“Put those down right now!” I chased after him, and he just casually dropped them on the sidewalk and went up to his apartment. I grabbed the cones and put them back where they belonged, and flipped off the window on the second floor. Fuming, I got back into my car and returned to my book. I made sure all the windows were down slightly, so I could hear if someone was coming. With the recent activity, I was wide awake and feeling rather like a target. I tried to read with one eye, while keeping the other on the street. The clock ticked away, and not much later, I heard footsteps coming from behind on the sidewalk next to my car. It was a woman carrying some bags. She seemed pretty harmless. Then I heard a “crunch” sound, like something had been tossed and hit the ground. She walked on by like nothing happened, so I figured that nothing did. After a while when the street had finally become silent, I got out and walked around to help myself stay awake. Then I noticed it. Next to my car on the driver’s side was a splattered egg. Some of it had reached my tire, but I didn’t spot any on the actual body of my car, which was good.

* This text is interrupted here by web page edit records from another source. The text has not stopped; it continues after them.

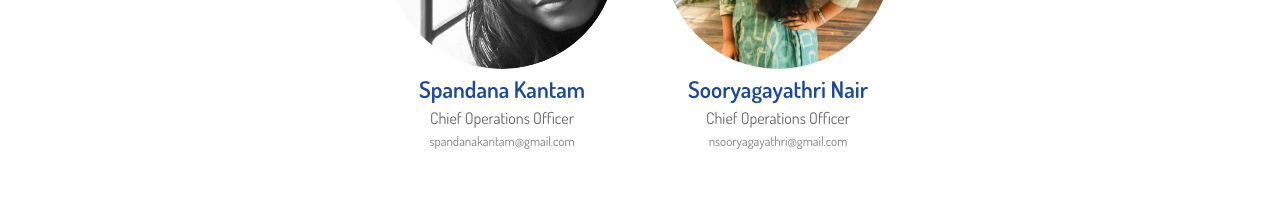
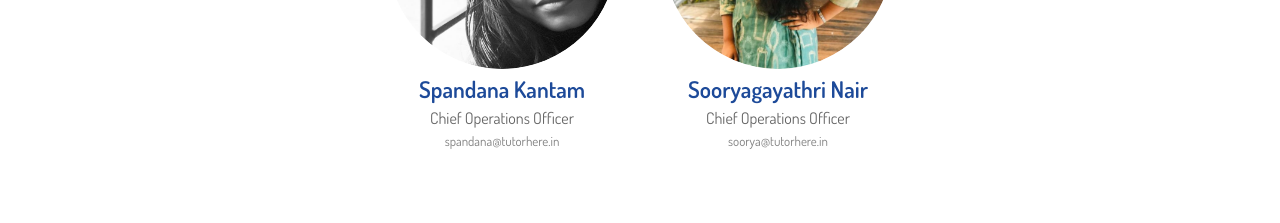
Before and after one commit to Manish889/Tutor_Here_Repo, a React (Create React App) app: page /aboutus in a window 1280 px wide. Shown: the part 1800-2023 px from the top of the page. Built offline with nearby package versions, Linux system fonts and the light colour scheme.

Commit message:
Update Data.js

```diff
--- a/src/Data/Data.js
+++ b/src/Data/Data.js
@@ -16,7 +16,7 @@ export const DataCoo = [
     designation: "Chief Operations Officer",
     fullDesignation:
       "I work as a Chief Operations Officer at Tutor Here - the role to which I’ve been recently promoted. I make sure the teams perform smoothly and is managed efficiently. ",
-    email: "spandanakantam@gmail.com",
+    email: "spandana@tutorhere.in",
     image: "images/Spandana.png",
     linkedIn: 'https://www.linkedin.com/in/spandana-kantam-136177199'
   },
@@ -25,7 +25,7 @@ export const DataCoo = [
     designation: "Chief Operations Officer",
     fullDesignation:
         "I work as a Chief Operations Officer at Tutor Here - the role to which I’ve been recently promoted. I make sure the teams perform smoothly and is managed efficiently. ",
-    email: "nsooryagayathri@gmail.com",
+    email: "soorya@tutorhere.in",
     image: "images/soorya.png",
     linkedIn: 'https://www.linkedin.com/in/sooryagayathri-nair-2889b51b7'
   },
@@ -44,7 +44,7 @@ export const DataTeamManagers = [
     designation: "Hiring and Training Team Manager",
     fullDesignation:
       "Hiring and Training Manager- Taking Probations for new hires, Updation of sheets, Taking Interviews, sending mails to new hires, saving all the documents of the new hires in the drive.",
-    email: "akarshc40@gmail.com",
+    email: "akarshsavant@tutorhere.in",
     image: "images/akrash.png",
     linkedIn: "https://www.linkedin.com/in/akarsh-savant-150056170/",
   },
```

I heard that raw eggs can take the paint right off, so if you do get bombed, you have to get your car washed immediately. I got back in once again, and this time I laughed out loud. “Unreal,” I thought. “This is the lowest I have felt on any job–maybe ever.” I recounted the chain of events in my head. I pictured myself chasing after young men roughly twice my size, and yelling at them about cones, and wondered if they didn’t argue with me simply out of not wanting to have to deal with a crazy lady. I pictured a rotten little prick-college twerp heaving an egg at my car from his apartment window. “There are better ways to get ahead,” I thought. Just then, a strange, bedraggled, very tall man with long hair and a knit cap walked past me on the sidewalk. “Please don’t notice me. Please don’t notice me,” I silently prayed. He noticed me. He stopped in his tracks, and stared at me. I stared back like a deer in the headlights. He just smiled, and gently waved the “wax-on” wave to me. I waved back with a half-smile… “wax-off.” He smiled again, and walked on by, and I sighed in relief. I think he was the most normal person I encountered the entire night… er, morning.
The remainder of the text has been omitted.